  • Total visits by the visitor

The final cookie looks like this

[domain identifier].[unique visitor id].[timstamp of first visit].[timestamp of previous visit].[timestamp of current visit].[total visits]

See the figure below to see the final output

What Cookies Does Google Analytics Use?

Google Analytics uses few cookies to build all the cool reports that you see in Google Analytics. In this post I will show you what those cookies are

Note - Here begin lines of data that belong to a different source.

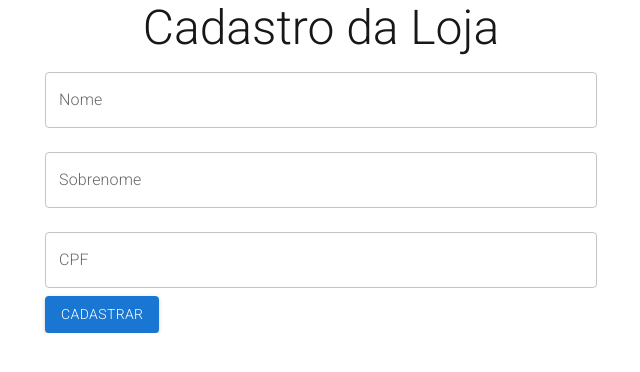
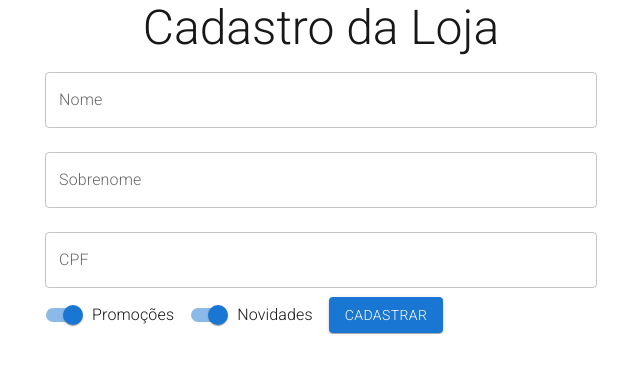
Before and after one commit to DarleyGC2016/loja_js, a Next.js app: page / in a window 1280 px wide. Shown: the top 372 px of the page, without its empty margins (319-959 px from the left). Built offline with nearby package versions, Linux system fonts and the light colour scheme.

Commit message:
task 01 - criação de inputSwitch em typescript

```diff
--- a/src/components/FomularioCadastro/FomularioCadastro.jsx
+++ b/src/components/FomularioCadastro/FomularioCadastro.jsx
@@ -2,6 +2,7 @@
 import { Button, Switch, FormControlLabel } from "@mui/material";
 import { useState } from "react";
 import InputText from "../InputText/InputText";
+import InputSwitch from "../InputSwitch/InputSwitch";
 
 function FomularioCadastro({ aoEnviar, validarCPF, validarNome, validarSobrenome }) {
 
@@ -19,11 +20,6 @@ function FomularioCadastro({ aoEnviar, validarCPF, validarNome, validarSobrenome
   });
 
   const blurNome = (event) => {
-    console.log('event: ', event);
-    console.log('error: ',erros.nome);
-    console.log('v: ',validarNome(usuario.nome));
-
-
     setErros({...erros, nome: validarNome(usuario.nome) })
   }
 
@@ -36,8 +32,8 @@ function FomularioCadastro({ aoEnviar, validarCPF, validarNome, validarSobrenome
           name: usuario.nome,
           lastName: usuario.sobrenome,
           cpf: usuario.cpf,
-          // promotions: usuario.promocoes,
-          // news: usuario.novidades,
+          promotions: usuario.promocoes,
+          news: usuario.novidades,
         });
       }}
     >
@@ -82,51 +78,27 @@ function FomularioCadastro({ aoEnviar, validarCPF, validarNome, validarSobrenome
         }}
       />
 
-      {/* <TextField
-        id="cpf"
-        label="CPF"
-        variant="outlined"
-        margin="normal"
-        value={cpf}
-        onChange={(event) => {
-          setCpf(event.target.value);
-        }}
-        error={!erros.cpf.valido}
-        helperText={erros.cpf.texto}
-        onBlur={(event) => {
-          const ehValido = validarCPF(cpf);
-          setErros({ cpf: ehValido });
-        }}
-        fullWidth
-      /> */}
-
-      {/* <FormControlLabel
-        control={
-          <Switch
+      <InputSwitch
+        id="promocoes"
         name="promocoes"
         checked={usuario.promocoes}
-            onChange={(event) => {
-              setPromocoes(event.target.checked);
+        change={(event) => {
+          setUsuario({...usuario, promocoes: event.target.checked});
         }}
         color="primary"
-          />
-        }
         label="Promoções"
       />
 
-      <FormControlLabel
-        control={
-          <Switch
+      <InputSwitch
+        id="novidades"
         name="novidades"
         checked={usuario.novidades}
-            onChange={(event) => {
-              setNovidades(event.target.checked);
+        change={(event) => {
+          setUsuario({...usuario, novidades: event.target.checked});
         }}
         color="primary"
+        label="Novidades"
       />
-        }
-        label="Novidades"
-      /> */}
 
       <Button type="submit" variant="contained" color="primary">
         Cadastrar
--- /dev/null
+++ b/src/components/InputSwitch/InputSwitch.tsx
@@ -0,0 +1,29 @@
+"use client";
+import { Switch, FormControlLabel } from "@mui/material";
+
+type ICampos = {
+    id: string,
+    name: string,
+    label: string,
+    change: undefined,
+    color: undefined,
+    checked: boolean
+}
+const InputSwitch = ({ id, name, label, checked, change, color }: ICampos) => {
+    return (
+        <FormControlLabel
+            control={
+                <Switch
+                    name={name}
+                    checked={checked}
+                    onChange={change}
+                    color={color}
+                />
+            }
+            label={label}
+            id={id}
+        />
+    )
+}
+
+export default InputSwitch;
--- a/src/components/InputText/InputText.jsx
+++ b/src/components/InputText/InputText.jsx
@@ -1,3 +1,4 @@
+"use client";
 import { TextField } from "@mui/material";
 const InputText = ({ id, label, data, erros, msgError, change, blur }) => {
   return (
```
Lines whose indentation alone changed are shown as unchanged.
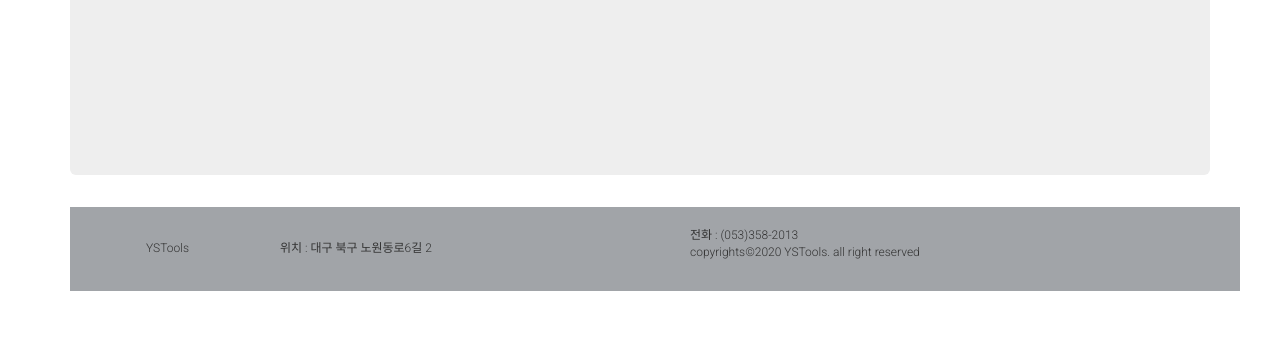
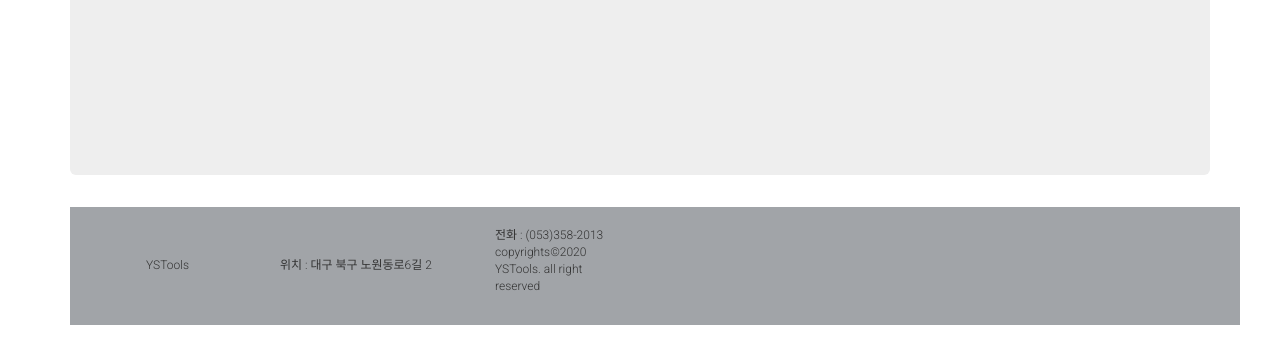
Before and after one commit to Seoha57/seoha57.github.io, a plain HTML site: page index.html in a window 1280 px wide. Shown: the part 385-748 px from the top of the page. Drawn offline with nearby package versions, Linux system fonts and the light colour scheme.

Commit message:
Change footer

```diff
--- a/index.html
+++ b/index.html
@@ -49,12 +49,12 @@
 	<footer class="container">
       <div class="row">
         <p class="col-sm-2 text-center">YSTools</p>
-		<p class="col-sm-4">위치 : 대구 북구 노원동로6길 2</p>
-		<ul class="col-sm-4">
-		  <li class="row-sm-2">
+		<p class="col-sm-2">위치 : 대구 북구 노원동로6길 2</p>
+		<ul class="col-sm-2">
+		  <li class="row-sm-1">
 		    <p><span>전화 : (053)358-2013</p></span>
 		  </li>
-		  <li class="row-sm-2">
+		  <li class="row-sm-1">
 		    <p>copyrights&copy;2020 YSTools. all right reserved</p>
 		  </li>
 		</ul>
--- a/main.css
+++ b/main.css
@@ -81,7 +81,7 @@ footer {
   clear: both;
   font-size: 12px;
   padding: 20px 0;
-  background-color: #a1a4a8;
+  background: #a1a4a8;
 }
 
 footer .col-sm-8 {
```
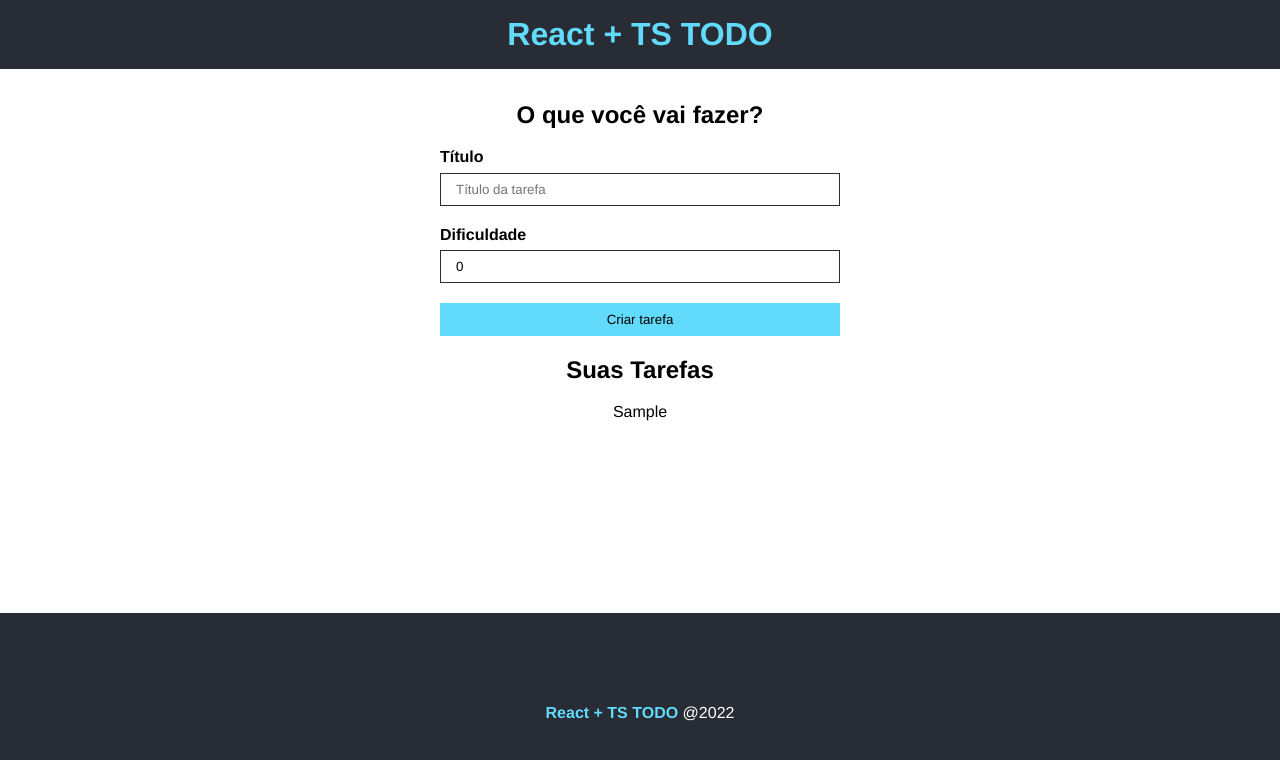
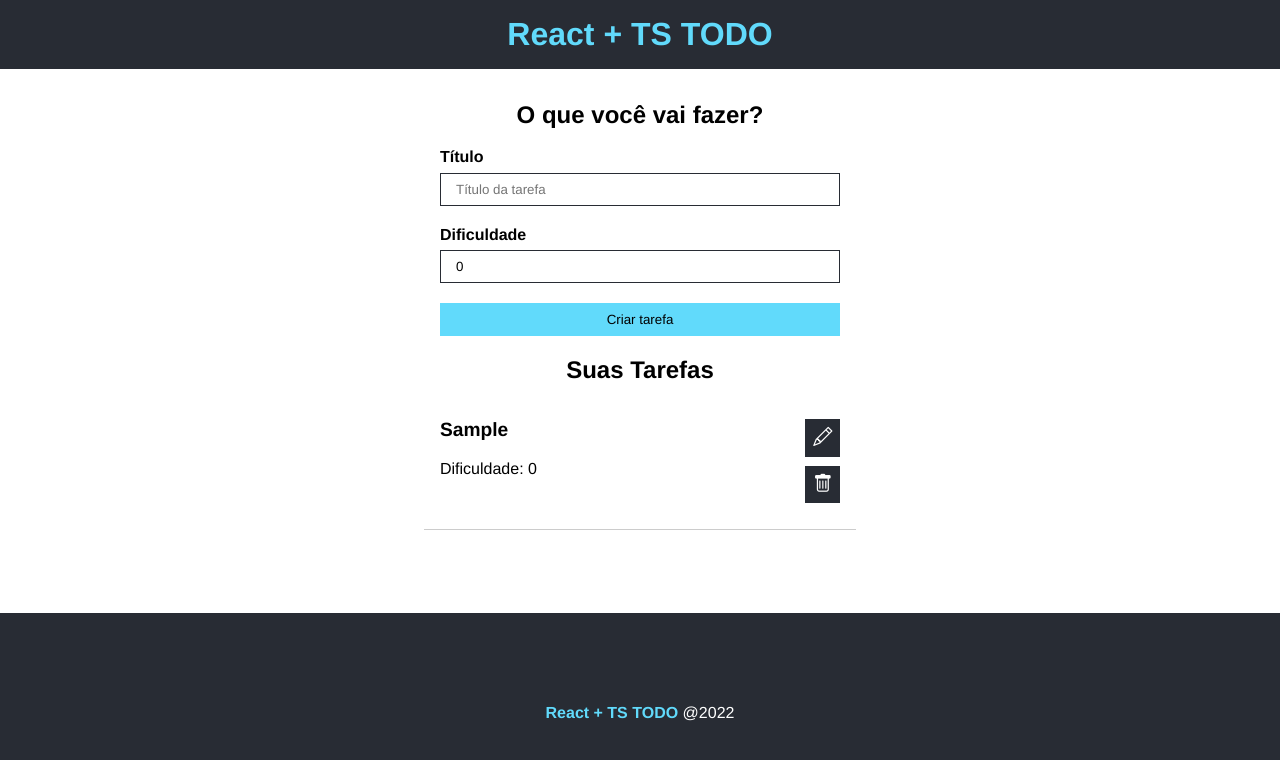
Before and after one commit to Adrianodbs/Todo-typescript, a React (Create React App) app: page / in a window 1280 px wide. Both pictures are taken after typing "Sample" into the empty fields and a click on the input "Criar tarefa". Shown: the top 760 px of the page. Built offline with nearby package versions, Linux system fonts and the light colour scheme.

Commit message:
finalizando a lista

```diff
--- a/src/components/TaskList.tsx
+++ b/src/components/TaskList.tsx
@@ -10,8 +10,15 @@ const TaskList = ({taskList}: Props) => {
     <>
       {taskList.length > 0 ? (
         taskList.map((task)=>(
-          <div key={task.id}>
-            <p>{task.title}</p>
+          <div key={task.id} className={styles.task}>
+            <div className={styles.details}>
+              <h4>{task.title}</h4>
+              <p>Dificuldade: {task.difficulty}</p>
+            </div>
+            <div className={styles.actions}>
+              <i className='bi bi-pencil'></i>
+              <i className='bi bi-trash'></i>
+            </div>
           </div>
         ))
       ) : (
```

  • _utma
    This is written the first time visitor visits the site. Updated with each visit.
    Use: Helps identify the unique visitors. I will provide more information on this cookie in future post.
    Expires: 2 years from last update
  • _utmb
    Session cookie that is update with each page view or event.
    Use: This cookie is used to establish and continue a user session with your site
    Expire: 30 mins after the last update/visitor inactivity
  • _utmz
    This cookie stores the type of referral used by the visitor to reach the site. The cookie is updated with each page view.
    Use: It is used to calculate traffic drivers e.g. search engine traffic, ad campaigns and navigation within the site
    Expires: 6 months from set/update
  • _utmv
    This cookie stores the custom variable information that you set in your code.
    Uses: It is used to set and pass custom variable information to Google Analytics server.
    Expires: 2 years from set/update
  • _utmx
    This is a Google Website Optimizer (GWO) cookie and won’t show up if the site is not using GWO.
    Uses: The cookie stores the variation a particular visitor is assigned to for each experiment, so that the visitor continues to see same variation in each his/her visit.
    Expires: 2 years from set/update